Kasabian – Switchblade Smiles review
Just a shade over two years since their last release, Kasabian are back with album number four.
The album definitely tries to achieve this feat, but perhaps it tries a little too hard. There’s certainly good variety present, perhaps finally shedding the Leicester bands previous “lad-rock” tag (in terms of their music at least). But it does seem to be done in a somewhat constrained way, and it feels like Kasabian are not entirely sure of their musical identity.
The release is not without its moments though, and the most interesting, and arguably innovative, track is the excellent Acid Turkish Baths, with “acid” being the optimum word. It’s a trippy, psychedelic effort that fuses Middle Eastern influenced strings, gongs and heavy, pounding synths with the occasional breakout of a concordant melody. It sounds like it’s been written in an underground bunker amidst the bustle of a packed out Iranian opium den.

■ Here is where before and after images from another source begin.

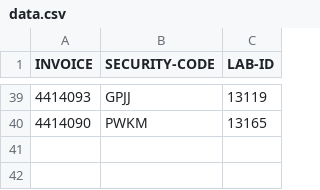
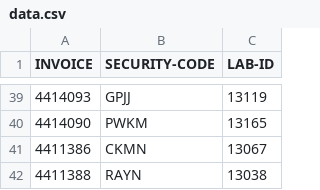
Before and after one commit to nightangle-lab/chevron-reporting-details, a CSV file: data.csv, drawn as a sheet; only a part is shown, gaps mark what is left out.

Commit message:
Update data.csv

```diff
--- a/data.csv
+++ b/data.csv
@@ -40 +40,3 @@ INVOICE,SECURITY-CODE,LAB-ID
 4414090,PWKM,13165
+4411386,CKMN,13067
+4411388,RAYN,13038
```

Another track with similarly far-out credentials is the thrilling Switchblade Smiles. It combines 8-bit rave aspirations with a meaty guitar riff, anguished yelps from vocalist Tom Meighan and plenty of unpredictable twists and turns, changes of direction and varying dynamics.
The title track manages to combine the Kasabian swagger of old with their more developed current sound, resulting in a funky, yet raucous sound infused with powerful vocals and blazing synths – a definite festival and indie club sing-along of the future.

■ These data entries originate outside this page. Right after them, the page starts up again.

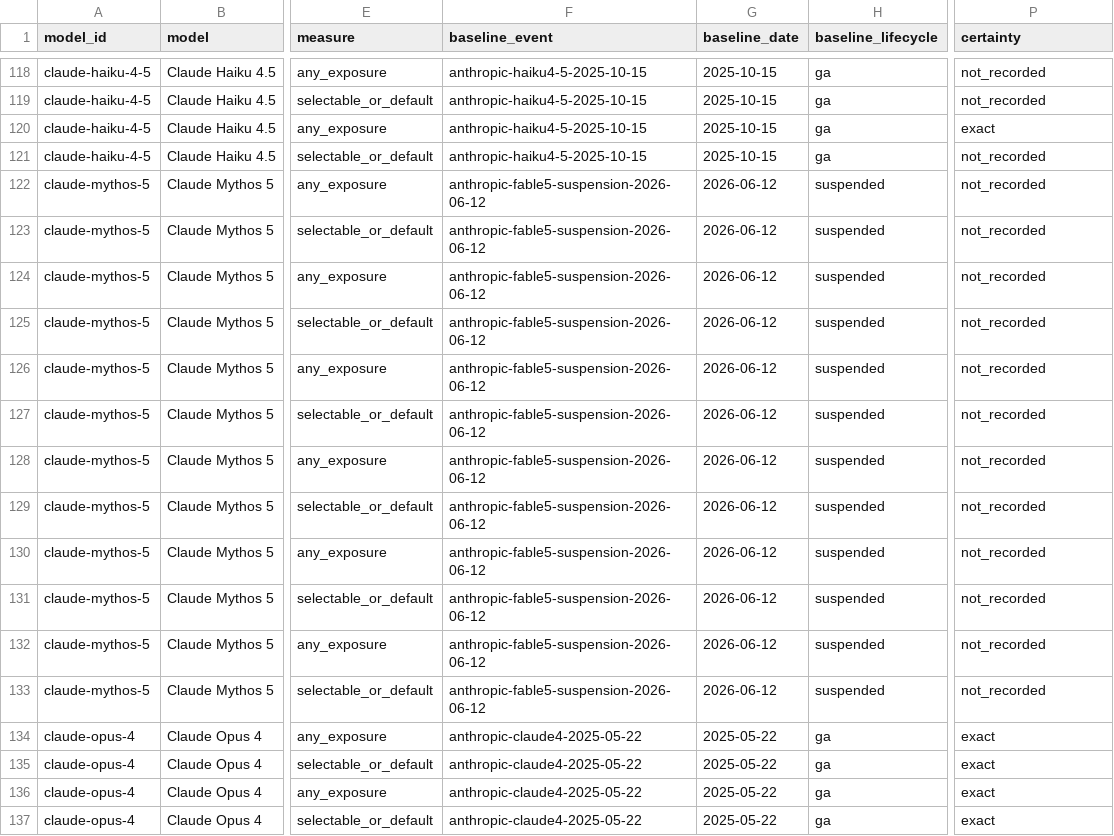
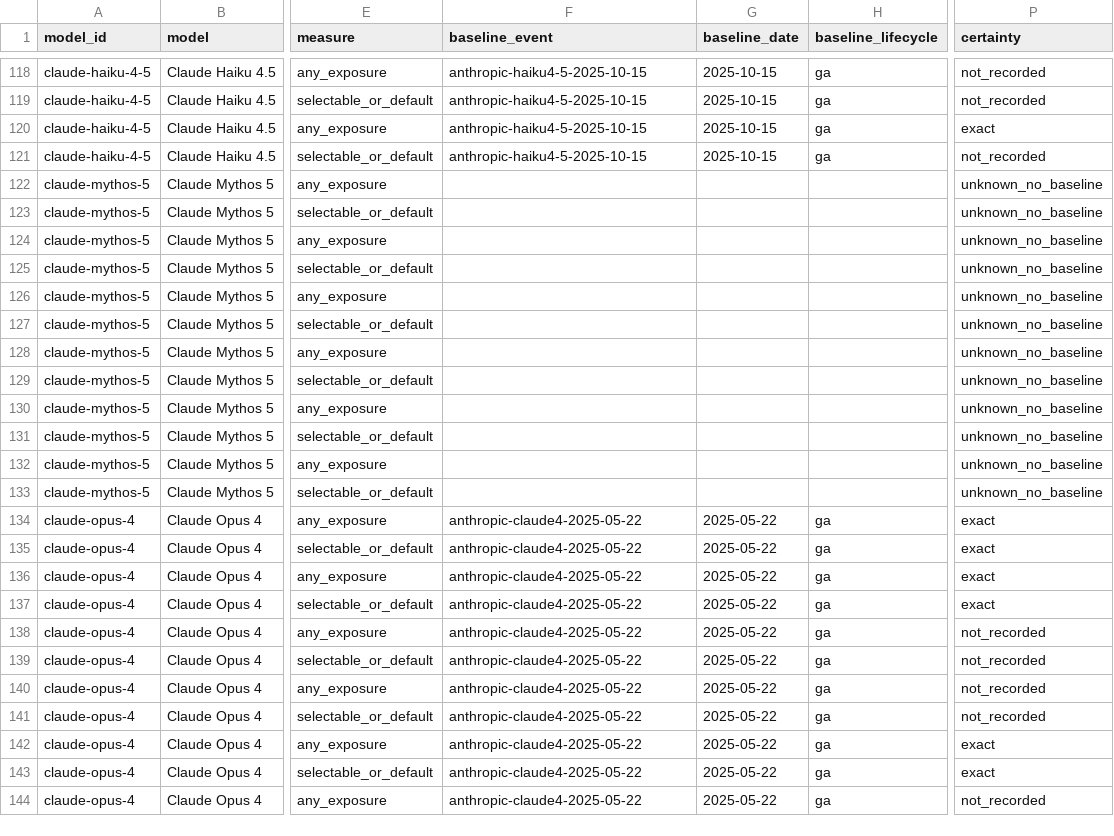
Before and after one commit to Bibbleq/frontier-model-tracker, a CSV file: generated/lag.csv, drawn as a sheet; only a part is shown, gaps mark what is left out; the shorter side is filled out with more unchanged rows; the diff names each change by its address in the sheet, - before the commit and + after, or states it on an @@ line.

```diff
--- a/generated/lag.csv
+++ b/generated/lag.csv
-F122:F133 (baseline_event): anthropic-fable5-suspension-2026-06-12
+F122:F133 (baseline_event): (empty)
-G122:G133 (baseline_date): 2026-06-12
+G122:G133 (baseline_date): (empty)
-H122:H133 (baseline_lifecycle): suspended
+H122:H133 (baseline_lifecycle): (empty)
-P122:P133 (certainty): not_recorded
+P122:P133 (certainty): unknown_no_baseline
```
Also changed, not shown: generated/events.csv, 7 other files.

These tracks show what Kasabian are capable of, but there are also several occasions when they find themselves caught between a rock and a hard place.

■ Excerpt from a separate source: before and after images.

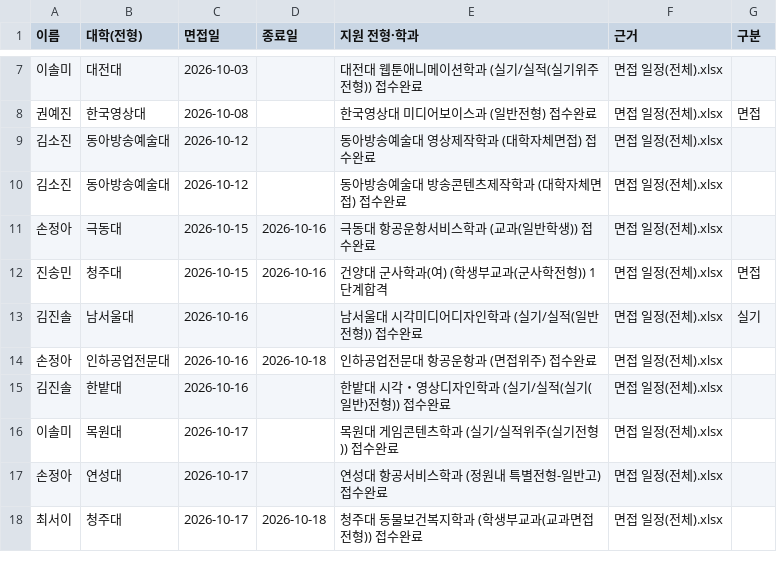
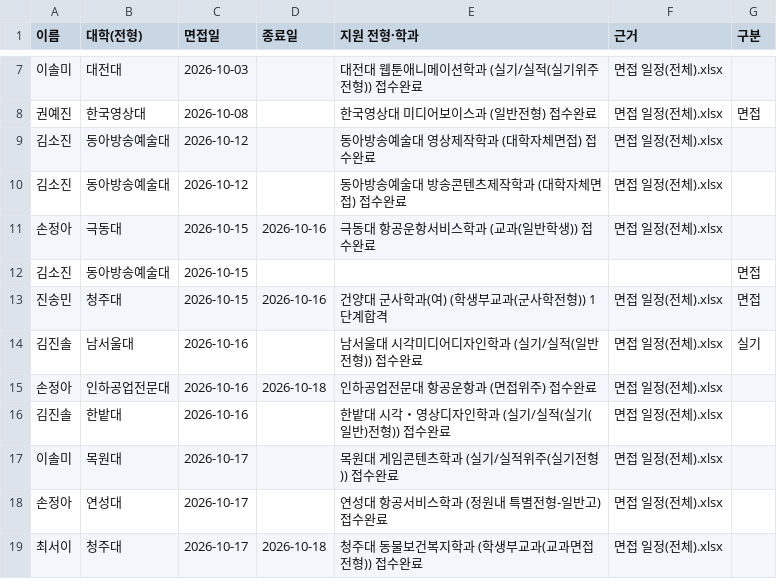
Before and after one commit to gytlr1406/sannam-3-3-calendar, a CSV file: 일정.csv, drawn as a sheet; only a part is shown, gaps mark what is left out.

Commit message:
달력에서 일정 편집: 동아방송예술대 10/15 김소진 추가

```diff
--- a/일정.csv
+++ b/일정.csv
@@ -11,2 +11,3 @@
 손정아,극동대,2026-10-15,2026-10-16,극동대 항공운항서비스학과 (교과(일반학생)) 접수완료,면접 일정(전체).xlsx,
+김소진,동아방송예술대,2026-10-15,,,,면접
 진송민,청주대,2026-10-15,2026-10-16,건양대 군사학과(여) (학생부교과(군사학전형)) 1단계합격,면접 일정(전체).xlsx,면접
```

Re-wired is an up tempo track that has dirty, industrial aspirations, while I Hear Voices adopts a distinct synthpop style. Both feel like they’re trying to incorporate new sounds into their more familiar style, but they unfortunately comes across as a bit of a mishmash.
There’s also a few songs that are more ballady, stripped down and serene – most notably Man of Simple Pleasures and Goodbye Kiss. These tracks really fail to offer very much at all and come across as the type of fairly forgettable pop-rock that clogs the Radio 2 airwaves.
Kasabian in 2011 have certainly improved since their debut, and there is definitely a bit more substance and meat on the bone than there was in the early days. They are perhaps trying to push the envelope, while continuing to be commercially successful, and some tracks on this album suggest they are capable of achieving this. They are not quite there yet, but it’s simply a case of finding the right balance and not being afraid to transition further away from their tried and tested sound of old.